━━ Record excerpts ━━
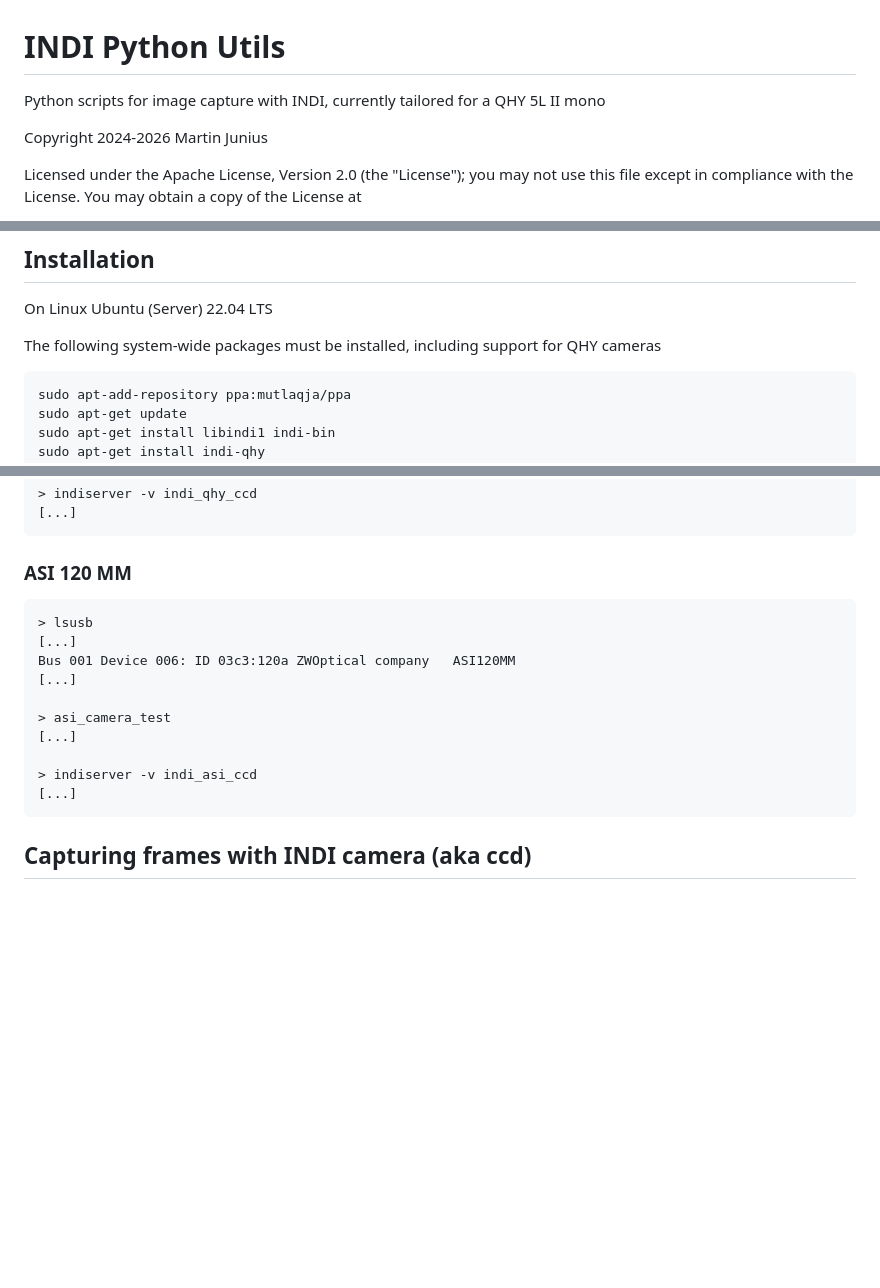
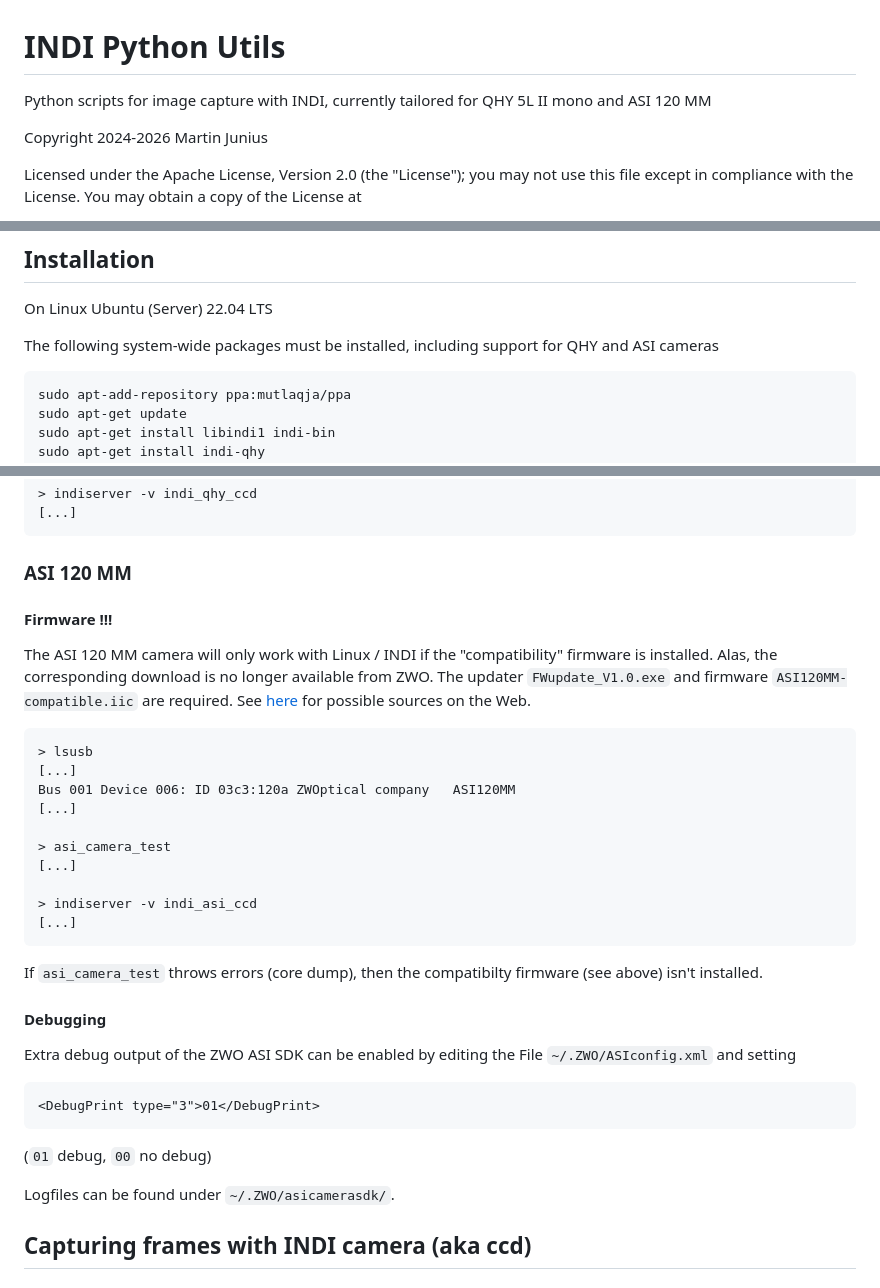
Before and after one commit to phtnnz/indi, a Markdown page: README.md, 3 parts joined by grey strips. Rendered like a GitHub page; blank space fills up the shorter version.

Commit message:
Added documentation for required firmware and debugging

````diff
--- a/README.md
+++ b/README.md
@@ -1,6 +1,6 @@
 # INDI Python Utils
 
-Python scripts for image capture with INDI, currently tailored for a QHY 5L II mono
+Python scripts for image capture with INDI, currently tailored for QHY 5L II mono and ASI 120 MM
 
 Copyright 2024-2026 Martin Junius
 
@@ -29,7 +29,7 @@ https://github.com/jkoenig72/indiCapture
 
 On Linux Ubuntu (Server) 22.04 LTS
 
-The following system-wide packages must be installed, including support for QHY cameras
+The following system-wide packages must be installed, including support for QHY and ASI cameras
 
 ```
 sudo apt-add-repository ppa:mutlaqja/ppa
@@ -60,6 +60,11 @@ Bus 008 Device 010: ID 1618:0921 QHY-CCD   QHY5-II
 ```
 
 ### ASI 120 MM
+
+#### Firmware !!! ###
+
+The ASI 120 MM camera will only work with Linux / INDI if the "compatibility" firmware is installed. Alas, the corresponding download is no longer available from ZWO. The updater ```FWupdate_V1.0.exe``` and firmware ```ASI120MM-compatible.iic``` are required. See [here](./ASI120-links.txt) for possible sources on the Web.
+
 ```
 > lsusb
 [...]
@@ -72,6 +77,18 @@ Bus 001 Device 006: ID 03c3:120a ZWOptical company   ASI120MM
 > indiserver -v indi_asi_ccd
 [...]
 ```
+
+If ```asi_camera_test``` throws errors (core dump), then the compatibilty firmware (see above) isn't installed.
+
+#### Debugging ####
+
+Extra debug output of the ZWO ASI SDK can be enabled by editing the File ```~/.ZWO/ASIconfig.xml``` and setting
+```
+<DebugPrint type="3">01</DebugPrint>
+```
+(```01``` debug, ```00``` no debug)
+
+Logfiles can be found under ```~/.ZWO/asicamerasdk/```.
 
 
 ## Capturing frames with INDI camera (aka ccd)
````
Also changed, not shown: other parts of README.md (+1 -1 lines).
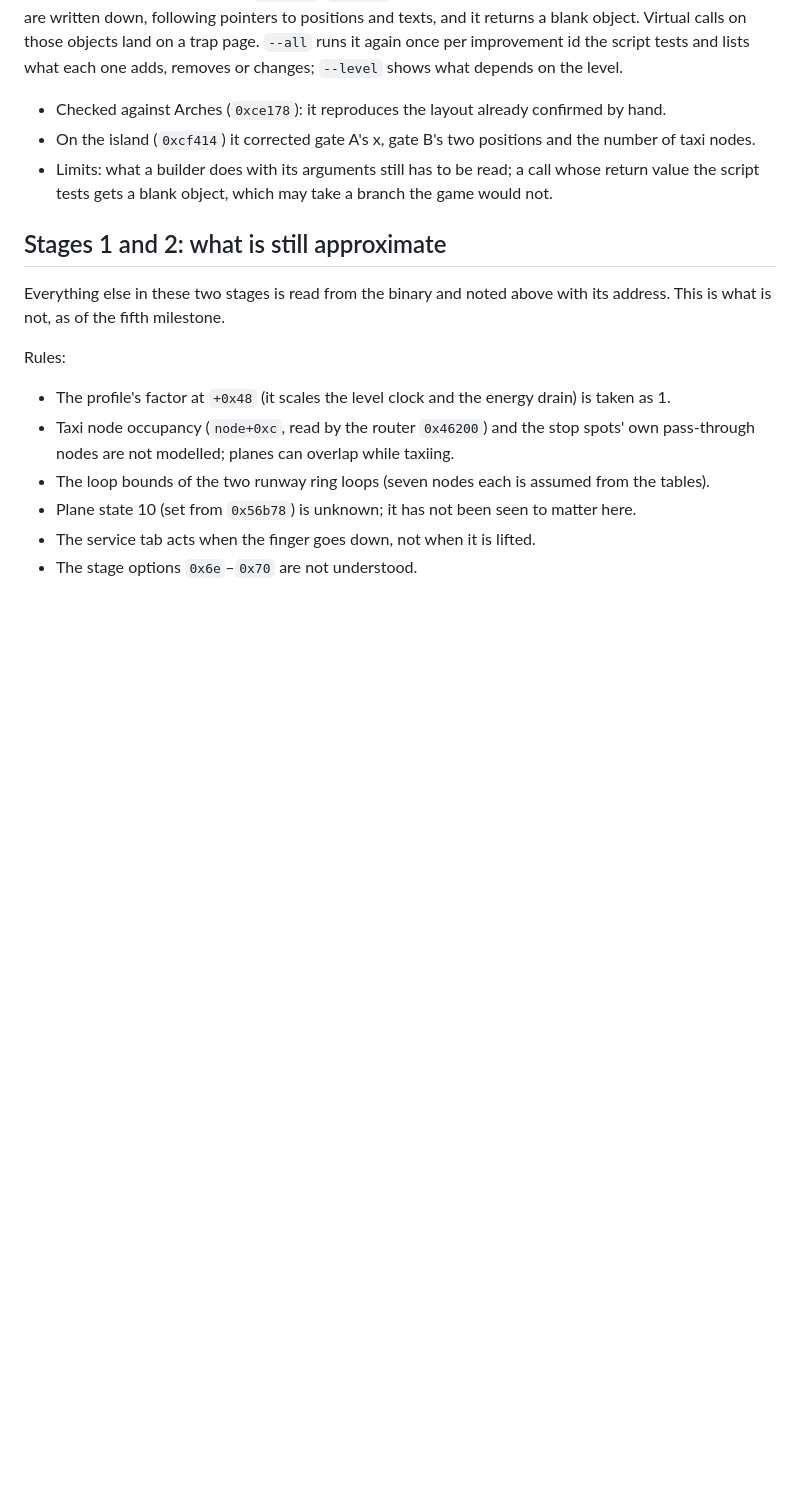
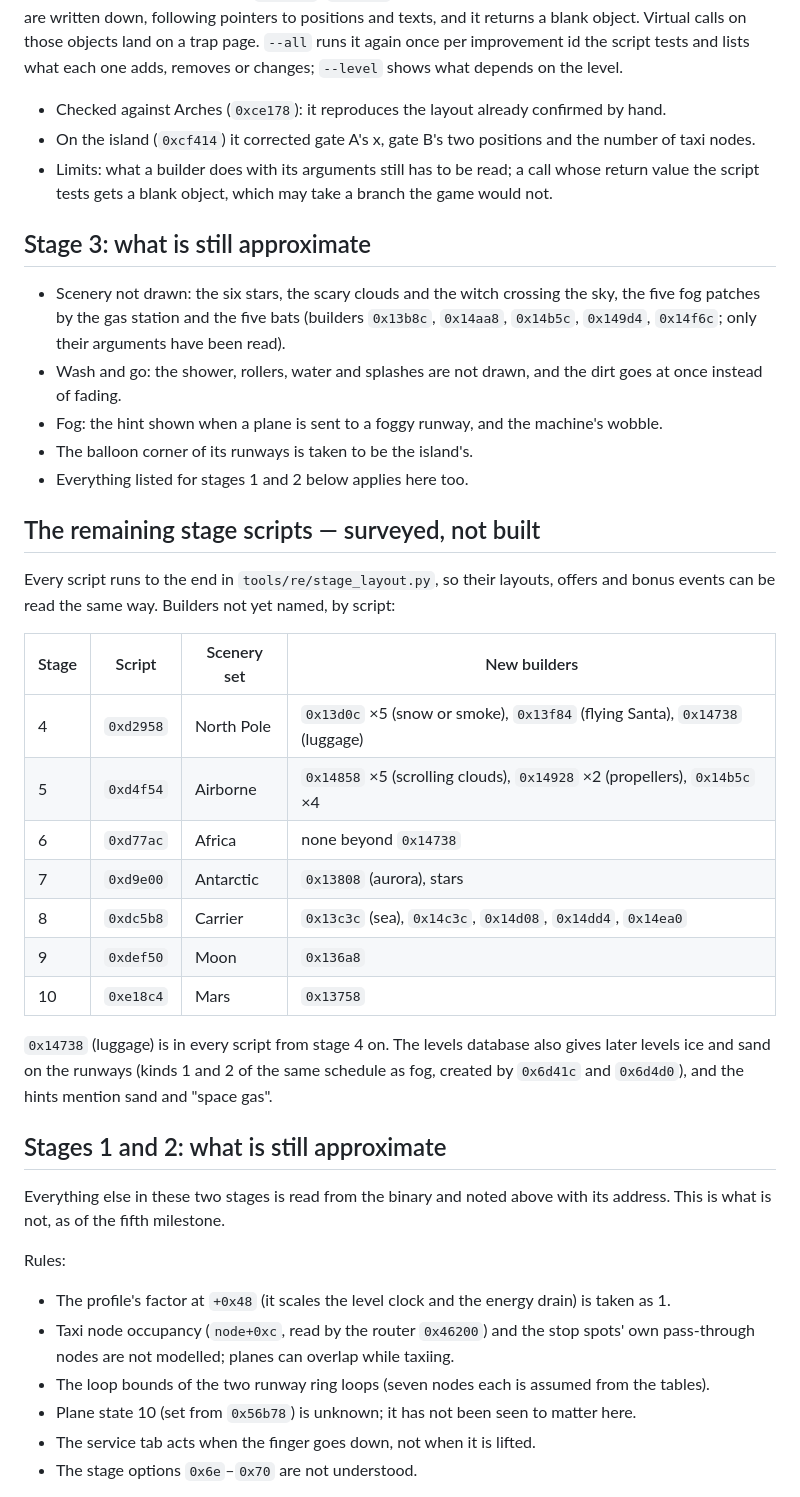
Before and after one commit to msucedo/AirportMania2Web, a Markdown page: docs/re-notes.md, the part around the change. Rendered like a GitHub page; blank space fills up the shorter version.

Commit message:
Record what stage 3 still lacks and a survey of the remaining stage scripts
Co-Authored-By: Claude Opus 5.5 <noreply@anthropic.com>

```diff
--- a/docs/re-notes.md
+++ b/docs/re-notes.md
@@ -1126,6 +1126,36 @@ one adds, removes or changes; `--level` shows what depends on the level.
 - Limits: what a builder does with its arguments still has to be read; a call whose return
   value the script tests gets a blank object, which may take a branch the game would not.
 
+## Stage 3: what is still approximate
+
+- Scenery not drawn: the six stars, the scary clouds and the witch crossing the sky, the five
+  fog patches by the gas station and the five bats (builders `0x13b8c`, `0x14aa8`, `0x14b5c`,
+  `0x149d4`, `0x14f6c`; only their arguments have been read).
+- Wash and go: the shower, rollers, water and splashes are not drawn, and the dirt goes at once
+  instead of fading.
+- Fog: the hint shown when a plane is sent to a foggy runway, and the machine's wobble.
+- The balloon corner of its runways is taken to be the island's.
+- Everything listed for stages 1 and 2 below applies here too.
+
+## The remaining stage scripts — surveyed, not built
+
+Every script runs to the end in `tools/re/stage_layout.py`, so their layouts, offers and bonus
+events can be read the same way. Builders not yet named, by script:
+
+| Stage | Script | Scenery set | New builders |
+|---|---|---|---|
+| 4 | `0xd2958` | North Pole | `0x13d0c` ×5 (snow or smoke), `0x13f84` (flying Santa), `0x14738` (luggage) |
+| 5 | `0xd4f54` | Airborne | `0x14858` ×5 (scrolling clouds), `0x14928` ×2 (propellers), `0x14b5c` ×4 |
+| 6 | `0xd77ac` | Africa | none beyond `0x14738` |
+| 7 | `0xd9e00` | Antarctic | `0x13808` (aurora), stars |
+| 8 | `0xdc5b8` | Carrier | `0x13c3c` (sea), `0x14c3c`, `0x14d08`, `0x14dd4`, `0x14ea0` |
+| 9 | `0xdef50` | Moon | `0x136a8` |
+| 10 | `0xe18c4` | Mars | `0x13758` |
+
+`0x14738` (luggage) is in every script from stage 4 on. The levels database also gives later
+levels ice and sand on the runways (kinds 1 and 2 of the same schedule as fog, created by
+`0x6d41c` and `0x6d4d0`), and the hints mention sand and "space gas".
+
 ## Stages 1 and 2: what is still approximate
 
 Everything else in these two stages is read from the binary and noted above with its address.
```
━━━
**Problem to work on**. Check every line of the entries above, and copy those that carry the string "still".

**Output below**.
Record what stage 3 still lacks and a survey of the remaining stage scripts
 - Limits: what a builder does with its arguments still has to be read; a call whose return
+## Stage 3: what is still approximate
 ## Stages 1 and 2: what is still approximate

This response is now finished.